* **Action item**
Read through the material below and find each line that has the word "paid"; copy it.

* **Provided data**
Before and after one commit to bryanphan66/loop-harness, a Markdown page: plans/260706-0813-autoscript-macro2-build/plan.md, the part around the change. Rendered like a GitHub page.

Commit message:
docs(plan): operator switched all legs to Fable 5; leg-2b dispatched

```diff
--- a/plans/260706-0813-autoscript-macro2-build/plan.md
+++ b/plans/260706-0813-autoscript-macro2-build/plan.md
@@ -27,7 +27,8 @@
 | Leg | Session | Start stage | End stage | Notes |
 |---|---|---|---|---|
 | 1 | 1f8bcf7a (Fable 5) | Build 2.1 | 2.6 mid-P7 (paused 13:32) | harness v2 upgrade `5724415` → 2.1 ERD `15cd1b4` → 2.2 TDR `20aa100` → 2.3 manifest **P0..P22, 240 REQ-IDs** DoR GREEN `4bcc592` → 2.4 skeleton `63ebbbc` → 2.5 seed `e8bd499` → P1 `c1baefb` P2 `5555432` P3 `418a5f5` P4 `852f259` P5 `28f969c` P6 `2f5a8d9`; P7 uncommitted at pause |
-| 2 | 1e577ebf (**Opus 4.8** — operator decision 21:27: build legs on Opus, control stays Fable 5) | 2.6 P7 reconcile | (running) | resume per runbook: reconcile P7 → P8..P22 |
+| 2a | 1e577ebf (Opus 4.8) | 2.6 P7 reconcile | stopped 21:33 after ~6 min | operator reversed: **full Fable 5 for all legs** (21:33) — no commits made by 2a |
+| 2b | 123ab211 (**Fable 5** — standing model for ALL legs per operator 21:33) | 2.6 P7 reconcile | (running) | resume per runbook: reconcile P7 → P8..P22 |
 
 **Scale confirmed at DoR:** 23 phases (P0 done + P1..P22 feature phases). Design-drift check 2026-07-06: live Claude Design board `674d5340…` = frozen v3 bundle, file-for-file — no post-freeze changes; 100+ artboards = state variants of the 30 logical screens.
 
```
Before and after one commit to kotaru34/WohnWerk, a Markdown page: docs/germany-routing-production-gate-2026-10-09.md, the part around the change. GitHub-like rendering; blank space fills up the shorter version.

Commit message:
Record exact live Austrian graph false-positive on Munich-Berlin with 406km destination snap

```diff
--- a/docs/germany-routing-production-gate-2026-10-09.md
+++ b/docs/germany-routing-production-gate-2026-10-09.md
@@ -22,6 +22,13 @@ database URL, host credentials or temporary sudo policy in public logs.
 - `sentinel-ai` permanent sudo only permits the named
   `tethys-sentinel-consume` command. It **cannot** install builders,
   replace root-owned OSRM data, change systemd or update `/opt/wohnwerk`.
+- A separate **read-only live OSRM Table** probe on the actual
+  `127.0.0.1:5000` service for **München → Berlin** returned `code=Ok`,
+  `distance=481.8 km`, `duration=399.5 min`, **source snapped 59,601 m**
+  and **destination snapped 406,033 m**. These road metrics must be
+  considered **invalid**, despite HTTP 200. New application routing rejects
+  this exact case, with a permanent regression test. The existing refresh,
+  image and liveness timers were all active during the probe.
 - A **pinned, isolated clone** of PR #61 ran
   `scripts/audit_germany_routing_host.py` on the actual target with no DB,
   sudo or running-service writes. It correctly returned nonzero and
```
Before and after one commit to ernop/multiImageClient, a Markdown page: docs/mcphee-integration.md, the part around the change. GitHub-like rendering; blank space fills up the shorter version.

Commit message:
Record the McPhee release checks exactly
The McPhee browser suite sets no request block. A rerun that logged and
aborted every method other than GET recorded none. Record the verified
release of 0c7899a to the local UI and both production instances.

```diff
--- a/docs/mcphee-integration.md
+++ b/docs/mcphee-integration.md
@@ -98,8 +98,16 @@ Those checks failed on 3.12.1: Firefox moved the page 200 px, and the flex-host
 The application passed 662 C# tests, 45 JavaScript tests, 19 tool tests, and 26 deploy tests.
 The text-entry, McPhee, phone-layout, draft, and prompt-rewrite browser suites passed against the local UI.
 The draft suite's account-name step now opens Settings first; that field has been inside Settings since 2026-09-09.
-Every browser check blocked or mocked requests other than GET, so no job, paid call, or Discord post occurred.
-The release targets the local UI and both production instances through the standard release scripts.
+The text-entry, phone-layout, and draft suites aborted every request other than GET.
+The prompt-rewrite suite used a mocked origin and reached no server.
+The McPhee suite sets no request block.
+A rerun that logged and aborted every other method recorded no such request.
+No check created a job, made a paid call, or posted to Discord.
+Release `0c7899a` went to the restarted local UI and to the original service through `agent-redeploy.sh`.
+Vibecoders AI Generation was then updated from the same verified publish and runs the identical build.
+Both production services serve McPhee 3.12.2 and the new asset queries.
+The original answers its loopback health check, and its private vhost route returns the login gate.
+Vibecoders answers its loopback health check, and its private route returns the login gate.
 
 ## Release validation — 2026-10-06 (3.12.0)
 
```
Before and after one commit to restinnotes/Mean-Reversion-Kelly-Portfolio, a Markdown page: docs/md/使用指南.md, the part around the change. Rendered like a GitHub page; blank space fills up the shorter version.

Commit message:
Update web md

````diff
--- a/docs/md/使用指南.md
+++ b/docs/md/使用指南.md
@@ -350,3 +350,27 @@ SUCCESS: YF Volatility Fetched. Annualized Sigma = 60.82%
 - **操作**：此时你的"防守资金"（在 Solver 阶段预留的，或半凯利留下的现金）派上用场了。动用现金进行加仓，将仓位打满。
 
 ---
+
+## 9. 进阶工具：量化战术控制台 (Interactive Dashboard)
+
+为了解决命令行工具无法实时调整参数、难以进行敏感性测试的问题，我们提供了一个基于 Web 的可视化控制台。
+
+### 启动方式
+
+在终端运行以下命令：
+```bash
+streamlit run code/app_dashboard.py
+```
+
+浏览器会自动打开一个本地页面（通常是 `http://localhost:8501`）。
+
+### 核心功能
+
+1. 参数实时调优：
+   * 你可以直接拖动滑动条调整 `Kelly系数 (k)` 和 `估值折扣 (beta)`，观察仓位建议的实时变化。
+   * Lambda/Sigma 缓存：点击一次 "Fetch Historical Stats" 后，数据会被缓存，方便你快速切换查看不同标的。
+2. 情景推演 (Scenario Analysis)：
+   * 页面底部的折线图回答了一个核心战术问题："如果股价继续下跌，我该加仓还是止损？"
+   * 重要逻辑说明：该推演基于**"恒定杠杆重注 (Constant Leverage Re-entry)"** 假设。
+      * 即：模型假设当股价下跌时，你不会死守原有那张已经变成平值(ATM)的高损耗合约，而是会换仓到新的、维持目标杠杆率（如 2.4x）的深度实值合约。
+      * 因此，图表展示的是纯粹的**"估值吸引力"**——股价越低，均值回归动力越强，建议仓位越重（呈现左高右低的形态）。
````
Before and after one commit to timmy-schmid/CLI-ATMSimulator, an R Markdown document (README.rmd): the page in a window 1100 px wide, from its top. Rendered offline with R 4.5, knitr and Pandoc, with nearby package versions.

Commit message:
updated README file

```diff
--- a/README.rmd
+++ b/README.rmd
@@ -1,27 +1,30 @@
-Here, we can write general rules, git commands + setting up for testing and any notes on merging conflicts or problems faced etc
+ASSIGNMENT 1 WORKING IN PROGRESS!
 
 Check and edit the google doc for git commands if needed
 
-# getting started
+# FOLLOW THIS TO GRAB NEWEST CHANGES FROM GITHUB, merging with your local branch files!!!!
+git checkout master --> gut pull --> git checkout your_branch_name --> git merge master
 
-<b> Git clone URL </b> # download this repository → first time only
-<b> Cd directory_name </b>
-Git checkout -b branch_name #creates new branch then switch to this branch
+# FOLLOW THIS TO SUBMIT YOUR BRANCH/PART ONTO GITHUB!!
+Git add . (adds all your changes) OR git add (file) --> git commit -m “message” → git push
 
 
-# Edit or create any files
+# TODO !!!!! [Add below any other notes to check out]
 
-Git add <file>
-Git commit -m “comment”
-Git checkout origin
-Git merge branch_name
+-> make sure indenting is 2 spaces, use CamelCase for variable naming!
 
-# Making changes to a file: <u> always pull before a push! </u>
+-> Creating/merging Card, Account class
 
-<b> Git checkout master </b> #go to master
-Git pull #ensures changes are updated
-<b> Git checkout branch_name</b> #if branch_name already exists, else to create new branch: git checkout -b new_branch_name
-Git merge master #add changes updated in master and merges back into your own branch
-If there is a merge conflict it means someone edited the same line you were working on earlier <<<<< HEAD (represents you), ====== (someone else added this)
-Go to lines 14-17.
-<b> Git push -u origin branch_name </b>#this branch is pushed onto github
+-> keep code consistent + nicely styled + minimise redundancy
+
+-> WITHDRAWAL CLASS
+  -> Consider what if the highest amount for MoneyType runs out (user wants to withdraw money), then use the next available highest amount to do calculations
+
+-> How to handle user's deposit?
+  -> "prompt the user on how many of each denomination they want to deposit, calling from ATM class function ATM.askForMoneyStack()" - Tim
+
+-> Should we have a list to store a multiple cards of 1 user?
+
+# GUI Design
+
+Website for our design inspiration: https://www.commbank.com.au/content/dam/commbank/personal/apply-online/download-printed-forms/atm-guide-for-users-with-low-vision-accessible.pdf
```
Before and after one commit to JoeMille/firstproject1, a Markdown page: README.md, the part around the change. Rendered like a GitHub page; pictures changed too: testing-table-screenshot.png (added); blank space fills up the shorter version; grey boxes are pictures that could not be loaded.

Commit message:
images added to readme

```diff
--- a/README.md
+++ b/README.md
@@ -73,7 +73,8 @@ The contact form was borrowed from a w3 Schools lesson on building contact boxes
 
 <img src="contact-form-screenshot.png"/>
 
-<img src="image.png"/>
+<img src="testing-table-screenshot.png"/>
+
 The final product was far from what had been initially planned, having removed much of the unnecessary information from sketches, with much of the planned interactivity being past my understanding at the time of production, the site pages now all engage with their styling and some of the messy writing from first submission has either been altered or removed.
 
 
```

* **Answer for the task**
-Every browser check blocked or mocked requests other than GET, so no job, paid call, or Discord post occurred.
+No check created a job, made a paid call, or posted to Discord.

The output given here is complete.